Dear Yoga Friends,
This month, my partner Ed and I got to visit Boston for a weekend. We both enjoyed walking The Freedom Trail, visiting important historic sites commemorating the American Revolution. At top is the Bunker Hill Monument. Though the Colonists lost this battle with the British, ultimately they won the Revolutionary War and their freedom from oppression. Thus, failure ultimately led to success.
The classic yoga text, The Bhagavad Gita, reminds us that we "have control over our actions, but not over their fruits." It suggests that we "live not for the fruits of action, nor attach ourselves to inaction." It advises, "perform actions having abandoned attachment and remain balanced in success and failure."
Had the colonists just given up after losing this battle, we might not be here today, enjoying the many freedoms we as Americans have, which we are reminded of annually on commemorative days such as Memorial Day.
The bottom line is, we can't really cross the finish line and experience victory unless we endure -- indeed, embrace! -- a lot of failure.
For any great venture to ultimately succeed, the founders have to be willing to embrace the discomfort of failure over and over again. For us who practice yoga and meditation in hopes of becoming further Enlightened, we have to know from the get-go that we will fail often.
According to this blog by Wharton Professor, Adam Grant, famous entrepreneurs Elon Musk (Tesla Founder), Larry Page (Google Founder), and Jack Dorsey (Twitter co-founder), "all felt the same fear of failure that the rest of us do. They just responded to it differently [than most people]. Yes, they are afraid of failing but they're even more afraid of failing to try."
Lao Tzu, to whom the classic Chinese text the Tao Te Ching is attributed, writes in Chapter 64, "People usually fail when they are on the verge of success. So give as much care to the end as to the beginning, then there will be no failure." The lesson: you might be just one failure away from success. Another translation of these lines states, "Therefore the Master takes actions by letting things take their course. He remains as calm at the end as at the beginning." The practice: remain calm during failure.
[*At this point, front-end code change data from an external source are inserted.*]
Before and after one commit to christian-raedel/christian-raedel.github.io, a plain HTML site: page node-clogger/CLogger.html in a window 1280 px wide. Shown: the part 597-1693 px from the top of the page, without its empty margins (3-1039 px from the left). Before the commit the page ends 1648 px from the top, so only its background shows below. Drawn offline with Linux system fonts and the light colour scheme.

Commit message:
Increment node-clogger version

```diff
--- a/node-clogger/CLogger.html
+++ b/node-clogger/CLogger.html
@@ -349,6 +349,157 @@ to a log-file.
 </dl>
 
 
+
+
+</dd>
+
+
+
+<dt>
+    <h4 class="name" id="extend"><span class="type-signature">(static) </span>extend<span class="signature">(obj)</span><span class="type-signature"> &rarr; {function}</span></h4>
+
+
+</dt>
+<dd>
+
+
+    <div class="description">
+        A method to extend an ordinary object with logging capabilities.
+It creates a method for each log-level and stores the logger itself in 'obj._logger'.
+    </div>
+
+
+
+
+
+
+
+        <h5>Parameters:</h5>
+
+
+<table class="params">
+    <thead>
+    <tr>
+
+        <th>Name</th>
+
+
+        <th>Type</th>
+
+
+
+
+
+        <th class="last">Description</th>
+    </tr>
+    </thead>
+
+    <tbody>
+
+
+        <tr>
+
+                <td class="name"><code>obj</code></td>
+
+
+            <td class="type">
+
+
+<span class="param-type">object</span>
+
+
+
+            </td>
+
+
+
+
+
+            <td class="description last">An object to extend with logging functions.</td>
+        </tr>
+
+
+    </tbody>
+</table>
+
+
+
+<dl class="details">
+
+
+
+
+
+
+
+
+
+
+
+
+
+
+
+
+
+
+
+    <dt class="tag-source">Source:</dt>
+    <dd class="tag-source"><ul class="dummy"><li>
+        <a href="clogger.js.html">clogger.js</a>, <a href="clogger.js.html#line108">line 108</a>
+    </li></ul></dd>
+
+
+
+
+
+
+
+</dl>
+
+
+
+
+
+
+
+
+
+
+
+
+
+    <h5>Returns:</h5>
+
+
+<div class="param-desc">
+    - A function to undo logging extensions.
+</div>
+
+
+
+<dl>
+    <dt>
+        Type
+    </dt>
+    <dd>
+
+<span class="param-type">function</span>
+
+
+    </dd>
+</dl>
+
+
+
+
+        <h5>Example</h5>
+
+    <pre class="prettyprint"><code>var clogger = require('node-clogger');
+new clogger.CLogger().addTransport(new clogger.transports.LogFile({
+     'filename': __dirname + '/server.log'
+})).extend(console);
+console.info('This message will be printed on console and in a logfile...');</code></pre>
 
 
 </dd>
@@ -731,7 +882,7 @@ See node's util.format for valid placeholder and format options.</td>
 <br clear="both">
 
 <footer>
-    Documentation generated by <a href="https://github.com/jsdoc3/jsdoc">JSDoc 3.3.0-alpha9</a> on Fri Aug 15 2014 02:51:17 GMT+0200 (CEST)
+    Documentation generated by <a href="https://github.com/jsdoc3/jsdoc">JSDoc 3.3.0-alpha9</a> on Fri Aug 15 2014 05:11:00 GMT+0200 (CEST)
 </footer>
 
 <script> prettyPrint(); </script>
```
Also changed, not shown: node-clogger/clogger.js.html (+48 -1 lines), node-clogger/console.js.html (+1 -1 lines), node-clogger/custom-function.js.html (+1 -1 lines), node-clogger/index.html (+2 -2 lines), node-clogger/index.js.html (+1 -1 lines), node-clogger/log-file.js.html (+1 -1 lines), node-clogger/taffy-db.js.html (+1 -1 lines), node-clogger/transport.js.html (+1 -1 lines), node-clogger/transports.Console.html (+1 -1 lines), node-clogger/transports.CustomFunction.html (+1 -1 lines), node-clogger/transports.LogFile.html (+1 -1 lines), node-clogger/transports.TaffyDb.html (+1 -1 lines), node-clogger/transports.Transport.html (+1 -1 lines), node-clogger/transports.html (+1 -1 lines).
In yoga asana practice, we try over and over again to go deeper into postures. Sometimes we try too hard; other times we don't try hard enough. That's ok, at least we are trying! The trick is to breathe deeply and stay calm through it all.
I take all these pieces of wisdom to heart, as they have guided me in my efforts to engage in things that move my heart. Why did I move to NYC in the mid-80s to become an actor, dancer, singer when the odds were stacked against me? Because I couldn't risk not trying. Why have I spent countless hours and given much effort over these last 5 years to furthering the mission of Keoni Movement Arts, the nonprofit I started? Adam Grant said of the entrepreneurs he interviewed that "they weren't afraid of failing, but of failing to matter. And that meant they had to make an effort, to take a shot at bringing their new ideas into the world." I have felt the same way.
During my earlier career as an actor, dancer, singer and more recently as the leader of a movement arts program, I have made many mistakes and failed on numerous occasions. But I am heartened by something I heard John Hennessy, the out-going President of Stanford University, say at a recent alumni event. By all accounts he has has transformed the school in his 16 years of leadership. When asked how he assembled such a great team around him, he said, "I've learned to make mistakes and change course quickly."
Hearing this encourages me to make even more mistakes in order to learn what not to do the next time. And as I get better and better at changing courses quicker and quicker, my confidence in my ability to do so -- and ultimately succeed -- also grows.
I turned 57 this past month of May and the great thing about seeing life from this vantage point of having failed and made mistakes many times in my life already is that things I am doing now are actually getting to be more and more fun. I am enjoying teaching more than I ever have, and when I am able to return to acting, I know that I will enjoy that even more than before.
Winston Churchill said, "success comes from meeting each challenge, working through each failure, yet still continuing to take each action with great enthusiasm!"
The Bhagavad Gita says that "balance of mind is called yoga."
I wish for you much enthusiasm as you work through each failure, and I hope your mind can be balanced and calm through each miscalculation.
Here's to Success ... through Failure! Here's to ... Joy!
With Aloha and Metta,
P.S. Please remember those who have served in all wars to give us freedoms that we can enjoy so much almost to the point of us easily forgetting that we even have them.